• **Prompt**:
Among the records below, determine how many lines have the word "screens" in them; output only the number.
Provided data START
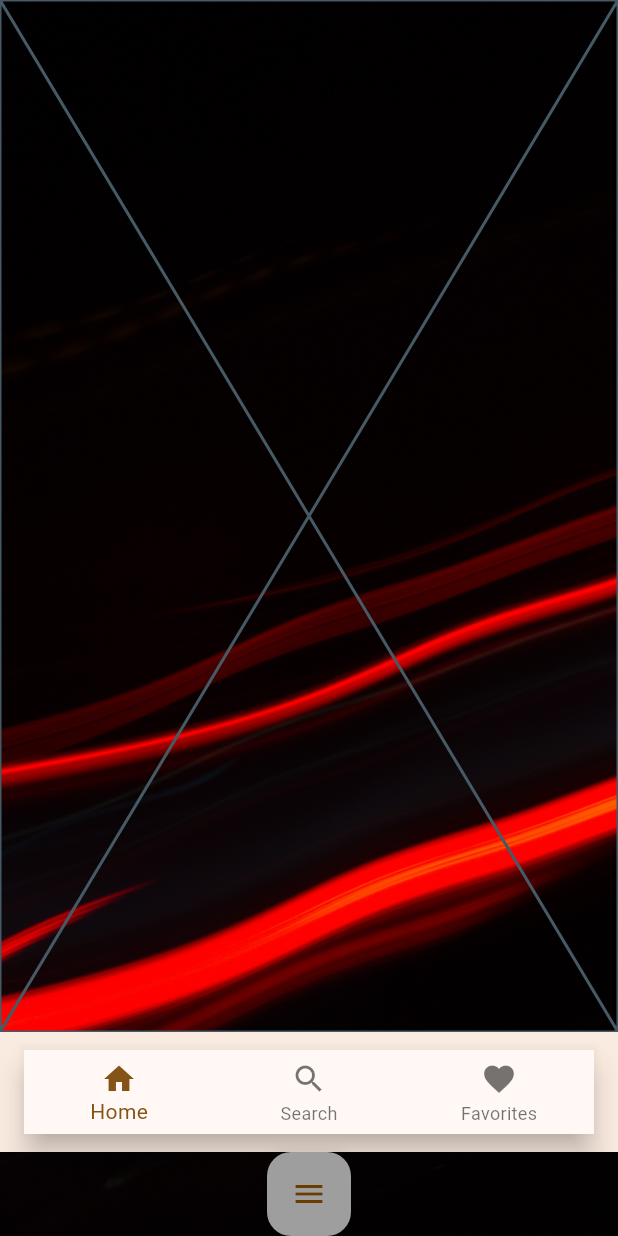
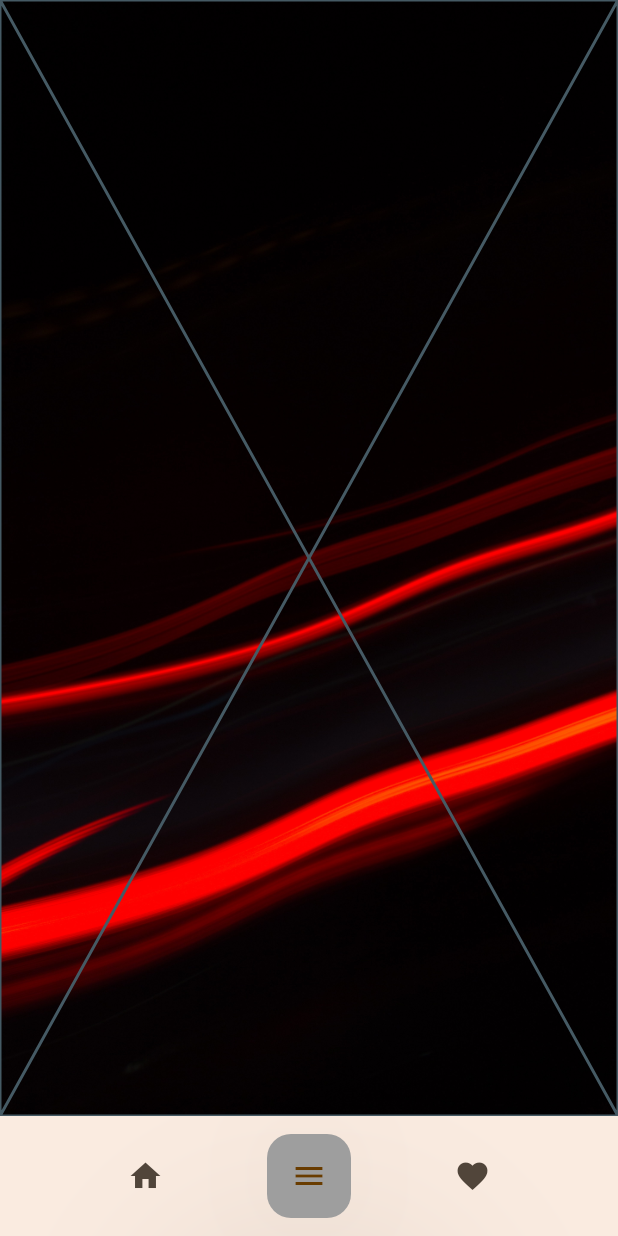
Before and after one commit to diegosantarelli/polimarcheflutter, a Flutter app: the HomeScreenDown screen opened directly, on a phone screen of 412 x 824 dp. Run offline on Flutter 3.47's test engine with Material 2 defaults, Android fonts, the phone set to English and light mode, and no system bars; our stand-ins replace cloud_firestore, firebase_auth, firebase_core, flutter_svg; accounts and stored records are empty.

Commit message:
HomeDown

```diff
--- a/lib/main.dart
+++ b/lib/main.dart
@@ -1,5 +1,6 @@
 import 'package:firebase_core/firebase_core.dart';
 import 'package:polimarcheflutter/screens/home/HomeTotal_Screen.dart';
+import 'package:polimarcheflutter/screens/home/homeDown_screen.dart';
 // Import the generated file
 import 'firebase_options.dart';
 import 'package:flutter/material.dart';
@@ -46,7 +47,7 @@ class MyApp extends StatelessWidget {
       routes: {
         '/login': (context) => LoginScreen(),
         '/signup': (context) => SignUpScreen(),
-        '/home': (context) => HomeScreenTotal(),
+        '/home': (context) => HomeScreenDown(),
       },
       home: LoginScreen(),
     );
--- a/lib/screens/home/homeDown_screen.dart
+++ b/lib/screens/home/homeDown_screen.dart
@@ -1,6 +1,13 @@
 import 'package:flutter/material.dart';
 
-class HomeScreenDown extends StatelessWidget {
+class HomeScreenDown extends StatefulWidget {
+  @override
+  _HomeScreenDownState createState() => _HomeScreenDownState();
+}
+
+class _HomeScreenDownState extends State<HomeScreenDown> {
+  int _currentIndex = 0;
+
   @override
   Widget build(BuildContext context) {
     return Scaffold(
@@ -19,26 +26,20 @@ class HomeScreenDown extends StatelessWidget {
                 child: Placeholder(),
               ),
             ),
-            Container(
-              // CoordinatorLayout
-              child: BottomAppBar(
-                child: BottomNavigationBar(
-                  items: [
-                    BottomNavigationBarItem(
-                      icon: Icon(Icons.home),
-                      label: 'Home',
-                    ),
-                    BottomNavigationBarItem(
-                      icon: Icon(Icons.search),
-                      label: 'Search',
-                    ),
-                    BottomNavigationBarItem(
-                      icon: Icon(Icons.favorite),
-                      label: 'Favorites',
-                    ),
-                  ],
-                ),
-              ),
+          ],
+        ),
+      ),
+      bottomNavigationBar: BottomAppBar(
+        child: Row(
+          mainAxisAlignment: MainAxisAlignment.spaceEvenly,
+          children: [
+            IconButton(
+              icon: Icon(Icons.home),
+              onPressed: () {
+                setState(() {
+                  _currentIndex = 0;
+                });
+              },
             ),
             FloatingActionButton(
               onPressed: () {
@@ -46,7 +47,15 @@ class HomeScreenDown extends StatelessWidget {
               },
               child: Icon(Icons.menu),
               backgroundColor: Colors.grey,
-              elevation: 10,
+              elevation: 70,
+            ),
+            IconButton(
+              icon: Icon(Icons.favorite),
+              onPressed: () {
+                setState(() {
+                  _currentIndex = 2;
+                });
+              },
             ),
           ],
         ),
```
Provided data END
Provided data START
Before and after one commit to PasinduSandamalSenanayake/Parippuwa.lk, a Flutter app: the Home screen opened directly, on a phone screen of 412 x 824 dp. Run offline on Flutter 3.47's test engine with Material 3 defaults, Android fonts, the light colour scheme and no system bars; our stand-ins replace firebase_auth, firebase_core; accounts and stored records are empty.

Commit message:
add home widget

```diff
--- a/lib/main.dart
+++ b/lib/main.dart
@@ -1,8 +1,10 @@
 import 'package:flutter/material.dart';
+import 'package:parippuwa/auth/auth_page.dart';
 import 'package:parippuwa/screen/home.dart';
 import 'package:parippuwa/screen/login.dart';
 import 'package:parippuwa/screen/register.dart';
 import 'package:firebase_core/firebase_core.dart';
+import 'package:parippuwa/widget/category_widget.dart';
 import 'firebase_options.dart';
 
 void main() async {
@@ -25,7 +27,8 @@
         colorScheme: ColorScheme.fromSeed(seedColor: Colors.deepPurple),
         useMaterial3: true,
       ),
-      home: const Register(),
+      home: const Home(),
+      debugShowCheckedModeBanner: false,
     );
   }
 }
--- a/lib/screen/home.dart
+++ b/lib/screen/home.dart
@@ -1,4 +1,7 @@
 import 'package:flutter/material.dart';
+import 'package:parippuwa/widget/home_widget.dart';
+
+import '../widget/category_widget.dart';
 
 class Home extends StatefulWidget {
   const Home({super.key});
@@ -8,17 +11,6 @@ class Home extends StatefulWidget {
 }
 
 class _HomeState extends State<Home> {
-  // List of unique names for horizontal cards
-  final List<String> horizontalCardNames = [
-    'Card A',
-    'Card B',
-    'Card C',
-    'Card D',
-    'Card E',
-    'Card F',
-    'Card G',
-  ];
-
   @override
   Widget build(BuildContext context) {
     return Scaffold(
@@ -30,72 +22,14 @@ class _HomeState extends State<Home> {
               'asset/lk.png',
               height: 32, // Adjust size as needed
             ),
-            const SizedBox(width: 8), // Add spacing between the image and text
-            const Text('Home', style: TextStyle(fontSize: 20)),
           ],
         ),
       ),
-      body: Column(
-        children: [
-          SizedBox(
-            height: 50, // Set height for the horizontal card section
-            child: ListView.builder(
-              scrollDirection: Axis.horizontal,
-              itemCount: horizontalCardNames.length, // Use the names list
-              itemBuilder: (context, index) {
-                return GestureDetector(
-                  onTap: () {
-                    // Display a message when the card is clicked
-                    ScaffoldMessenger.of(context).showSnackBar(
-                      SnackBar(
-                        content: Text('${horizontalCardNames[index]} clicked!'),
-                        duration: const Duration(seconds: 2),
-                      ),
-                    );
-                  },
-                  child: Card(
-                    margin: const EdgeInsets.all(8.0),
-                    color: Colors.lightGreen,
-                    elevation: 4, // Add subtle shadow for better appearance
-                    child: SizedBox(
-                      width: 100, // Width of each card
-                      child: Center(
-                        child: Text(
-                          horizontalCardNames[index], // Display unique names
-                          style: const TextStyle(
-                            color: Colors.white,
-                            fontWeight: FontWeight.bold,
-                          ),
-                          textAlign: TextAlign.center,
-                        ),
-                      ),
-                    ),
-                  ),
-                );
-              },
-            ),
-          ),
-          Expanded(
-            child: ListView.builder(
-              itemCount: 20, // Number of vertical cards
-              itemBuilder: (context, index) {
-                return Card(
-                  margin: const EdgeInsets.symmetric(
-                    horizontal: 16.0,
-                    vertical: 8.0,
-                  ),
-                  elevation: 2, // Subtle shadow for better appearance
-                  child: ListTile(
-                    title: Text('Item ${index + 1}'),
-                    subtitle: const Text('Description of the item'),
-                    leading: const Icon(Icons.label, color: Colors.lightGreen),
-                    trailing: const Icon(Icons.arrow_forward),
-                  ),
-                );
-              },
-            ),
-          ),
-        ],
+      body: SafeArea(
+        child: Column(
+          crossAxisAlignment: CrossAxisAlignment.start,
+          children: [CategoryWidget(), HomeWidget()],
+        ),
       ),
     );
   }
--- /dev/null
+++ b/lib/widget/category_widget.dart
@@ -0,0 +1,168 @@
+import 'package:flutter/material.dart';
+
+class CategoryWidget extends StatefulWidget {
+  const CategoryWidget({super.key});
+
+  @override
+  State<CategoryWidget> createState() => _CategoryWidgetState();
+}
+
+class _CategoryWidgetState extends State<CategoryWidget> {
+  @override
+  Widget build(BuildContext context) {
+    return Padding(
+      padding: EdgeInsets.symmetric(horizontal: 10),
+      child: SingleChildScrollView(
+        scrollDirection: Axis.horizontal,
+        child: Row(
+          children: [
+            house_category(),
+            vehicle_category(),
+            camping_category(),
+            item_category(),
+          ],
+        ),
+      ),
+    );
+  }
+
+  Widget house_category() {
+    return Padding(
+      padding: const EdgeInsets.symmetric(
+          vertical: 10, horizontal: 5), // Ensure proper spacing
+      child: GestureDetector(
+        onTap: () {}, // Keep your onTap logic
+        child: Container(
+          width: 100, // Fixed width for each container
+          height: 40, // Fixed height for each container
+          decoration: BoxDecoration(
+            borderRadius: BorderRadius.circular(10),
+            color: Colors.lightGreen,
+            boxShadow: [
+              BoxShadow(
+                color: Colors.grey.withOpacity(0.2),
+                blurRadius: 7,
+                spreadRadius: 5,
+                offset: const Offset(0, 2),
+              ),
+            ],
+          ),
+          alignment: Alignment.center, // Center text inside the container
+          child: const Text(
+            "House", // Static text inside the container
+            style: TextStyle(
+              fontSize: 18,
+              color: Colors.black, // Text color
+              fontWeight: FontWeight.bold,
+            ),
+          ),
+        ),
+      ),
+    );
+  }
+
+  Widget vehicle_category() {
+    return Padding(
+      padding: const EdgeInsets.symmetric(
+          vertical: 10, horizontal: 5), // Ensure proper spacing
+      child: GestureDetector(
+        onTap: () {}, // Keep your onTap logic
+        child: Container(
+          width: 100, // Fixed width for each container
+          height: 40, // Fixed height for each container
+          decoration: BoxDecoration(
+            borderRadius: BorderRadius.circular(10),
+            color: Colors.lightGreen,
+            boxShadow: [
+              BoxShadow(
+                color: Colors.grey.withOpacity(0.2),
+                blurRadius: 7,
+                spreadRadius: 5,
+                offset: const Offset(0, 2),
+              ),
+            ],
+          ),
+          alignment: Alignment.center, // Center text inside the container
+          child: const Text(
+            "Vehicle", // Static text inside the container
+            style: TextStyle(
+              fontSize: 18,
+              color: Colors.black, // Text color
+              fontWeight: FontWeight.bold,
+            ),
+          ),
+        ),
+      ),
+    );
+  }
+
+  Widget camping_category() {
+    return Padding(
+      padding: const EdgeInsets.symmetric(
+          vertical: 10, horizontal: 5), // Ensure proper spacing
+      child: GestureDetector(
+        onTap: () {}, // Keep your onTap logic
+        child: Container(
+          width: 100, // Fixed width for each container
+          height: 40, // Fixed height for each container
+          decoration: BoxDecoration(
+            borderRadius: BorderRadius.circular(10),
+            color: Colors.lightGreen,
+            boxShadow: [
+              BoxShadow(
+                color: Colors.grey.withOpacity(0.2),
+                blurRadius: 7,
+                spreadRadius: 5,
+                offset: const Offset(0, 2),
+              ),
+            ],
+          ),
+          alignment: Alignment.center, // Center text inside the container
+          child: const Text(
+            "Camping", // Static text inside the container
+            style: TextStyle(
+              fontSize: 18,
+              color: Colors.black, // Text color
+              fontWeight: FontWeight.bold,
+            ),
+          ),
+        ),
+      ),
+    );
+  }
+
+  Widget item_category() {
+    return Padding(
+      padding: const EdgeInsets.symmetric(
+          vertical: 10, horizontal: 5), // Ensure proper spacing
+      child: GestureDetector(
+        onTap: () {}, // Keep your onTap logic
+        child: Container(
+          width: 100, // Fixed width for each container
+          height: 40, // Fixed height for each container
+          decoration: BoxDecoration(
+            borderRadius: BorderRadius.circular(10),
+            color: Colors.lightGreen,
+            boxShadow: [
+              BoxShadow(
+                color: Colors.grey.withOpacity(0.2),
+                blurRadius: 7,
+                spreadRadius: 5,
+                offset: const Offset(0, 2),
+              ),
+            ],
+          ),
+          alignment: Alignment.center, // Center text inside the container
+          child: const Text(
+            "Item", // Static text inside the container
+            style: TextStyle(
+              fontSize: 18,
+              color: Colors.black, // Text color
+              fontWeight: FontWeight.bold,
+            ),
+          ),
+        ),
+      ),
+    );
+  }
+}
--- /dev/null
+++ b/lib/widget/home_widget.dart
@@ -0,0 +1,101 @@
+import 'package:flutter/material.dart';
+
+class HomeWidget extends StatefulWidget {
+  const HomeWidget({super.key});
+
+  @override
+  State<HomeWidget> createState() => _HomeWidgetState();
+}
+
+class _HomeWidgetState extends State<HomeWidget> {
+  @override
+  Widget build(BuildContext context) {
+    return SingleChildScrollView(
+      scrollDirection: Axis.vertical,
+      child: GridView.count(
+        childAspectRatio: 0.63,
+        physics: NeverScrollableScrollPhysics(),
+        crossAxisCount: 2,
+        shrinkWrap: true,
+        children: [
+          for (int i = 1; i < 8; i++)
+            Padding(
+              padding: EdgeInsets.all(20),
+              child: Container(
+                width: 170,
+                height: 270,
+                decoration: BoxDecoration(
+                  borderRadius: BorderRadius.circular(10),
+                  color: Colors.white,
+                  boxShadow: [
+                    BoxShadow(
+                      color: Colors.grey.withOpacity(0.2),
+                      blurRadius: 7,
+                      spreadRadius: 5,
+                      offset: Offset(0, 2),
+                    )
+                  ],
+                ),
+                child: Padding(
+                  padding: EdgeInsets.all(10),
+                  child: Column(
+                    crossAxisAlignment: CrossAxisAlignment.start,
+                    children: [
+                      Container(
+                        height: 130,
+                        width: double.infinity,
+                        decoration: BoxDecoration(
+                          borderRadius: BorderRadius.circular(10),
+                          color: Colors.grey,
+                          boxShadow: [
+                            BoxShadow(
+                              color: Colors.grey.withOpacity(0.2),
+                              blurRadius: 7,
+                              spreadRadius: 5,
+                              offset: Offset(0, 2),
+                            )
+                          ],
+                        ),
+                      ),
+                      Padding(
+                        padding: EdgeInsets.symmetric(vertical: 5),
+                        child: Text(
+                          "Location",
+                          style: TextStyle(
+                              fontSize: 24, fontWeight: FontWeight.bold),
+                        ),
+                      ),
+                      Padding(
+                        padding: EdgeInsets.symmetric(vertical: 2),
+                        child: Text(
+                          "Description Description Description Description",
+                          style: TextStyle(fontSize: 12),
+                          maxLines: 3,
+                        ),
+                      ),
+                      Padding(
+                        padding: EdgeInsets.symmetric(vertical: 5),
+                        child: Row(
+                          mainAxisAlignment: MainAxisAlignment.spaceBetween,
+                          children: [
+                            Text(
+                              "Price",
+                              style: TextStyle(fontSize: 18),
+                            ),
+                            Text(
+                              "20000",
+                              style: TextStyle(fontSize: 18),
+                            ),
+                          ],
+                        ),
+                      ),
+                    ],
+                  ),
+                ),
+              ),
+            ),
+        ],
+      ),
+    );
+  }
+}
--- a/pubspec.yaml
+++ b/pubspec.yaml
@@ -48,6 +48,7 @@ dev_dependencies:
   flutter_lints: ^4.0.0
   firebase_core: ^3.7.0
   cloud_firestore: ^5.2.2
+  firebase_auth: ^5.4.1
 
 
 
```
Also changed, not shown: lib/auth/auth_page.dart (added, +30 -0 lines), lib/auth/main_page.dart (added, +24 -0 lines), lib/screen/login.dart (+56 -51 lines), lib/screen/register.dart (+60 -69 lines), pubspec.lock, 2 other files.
Provided data END
• **Exercise output**:
4